In some states, real estate attorneys are a regular part of the homebuying process. Even in states where this isn’t the case, however, a complex transaction may need an attorney’s assistance. After all, if you don’t use an attorney and the transaction later goes awry, you’ll still have to hire one, at much greater time and cost. Save yourself the headache by working with a lawyer to structure the deal, not salvage it.
What's legally unusual? In some cases, you’ll know from the beginning that the transaction will be a complex one. In any of the following situations, for example, a lawyer’s help will be crucial:
Complexities may also arise in the course of making a purchase offer or conducting negotiations with the seller, including during the escrow period. Getting an attorney involved in any of the following situations will be a wise move:
Easements are another classic example of when a lawyer’s help might be warranted. For example, let’s say the home’s seller and next-door neighbors have a verbal easement allowing the neighbors to access their car’s parking spot through the seller's driveway. If you are the home’s buyer, you might want to know exactly what the neighbor’s rights are – and the limits on those rights, just in case. You’d naturally wanted to have this arrangement reduced to writing. That writing is very the sort of thing a lawyer should really draft, to make sure nothing is left out.
Most home purchases don’t need a lawyer's assistance.
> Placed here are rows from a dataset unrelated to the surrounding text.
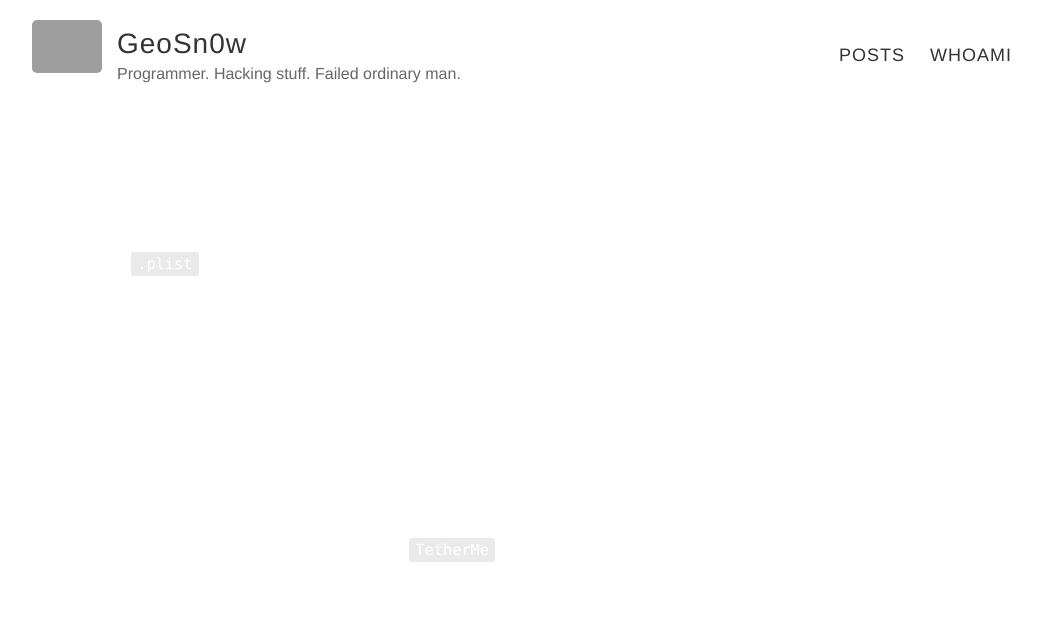
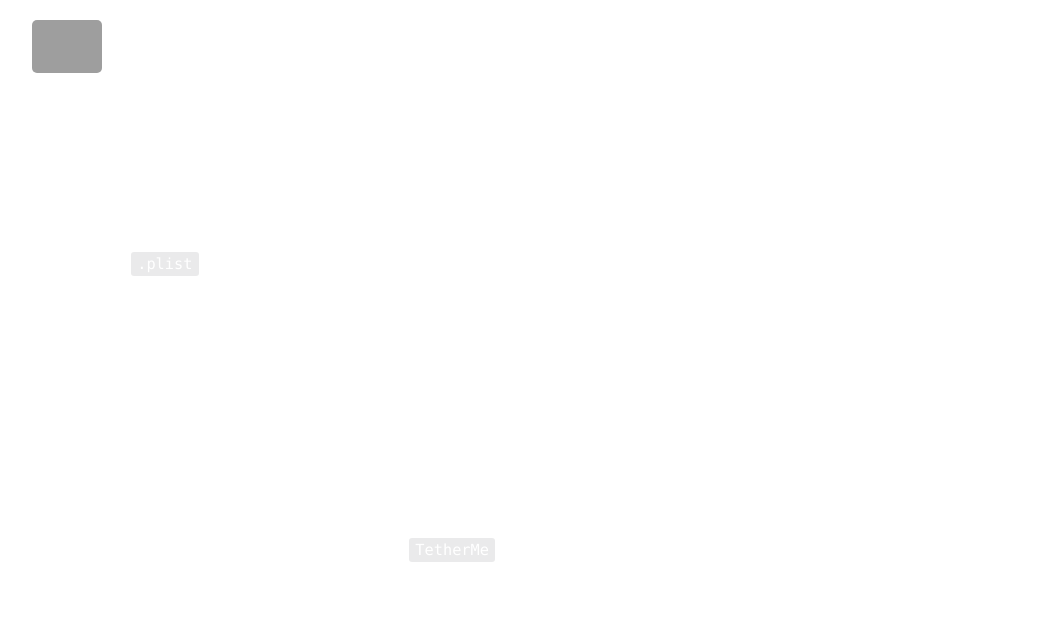
Before and after one commit to GeoSn0w/geosn0w.github.io, a Jekyll site: the page built from _posts/2019-03-15-Understanding-iOS-Tweaks-and-Battery-Draining.md, in a window 1280 px wide. Shown: the top 632 px of the page, without its empty margins (118-1159 px from the left). Built offline with Jekyll 4.4.1, drawn with Linux system fonts in a browser that asks for light colours; Markdown is read by kramdown in place of the engine named in the settings; grey boxes are pictures that could not be loaded.

Commit message:
Update _variables.scss

```diff
--- a/_sass/_variables.scss
+++ b/_sass/_variables.scss
@@ -8,10 +8,10 @@ $blue: #4183C4;
 
 // Grays
 $black: #000;
-$darkerGray: #222;
-$darkGray: #333;
-$gray: #666;
-$lightGray: #eee;
+$darkerGray: #fff;
+$darkGray: #fff;
+$gray: #fff;
+$lightGray: #fff;
 $white: #fff;
 
 // Font stacks
```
Nevertheless, if yours presents any unusual situation or complexity, hiring a lawyer can be a cost-effective way of preventing later disputes and litigation.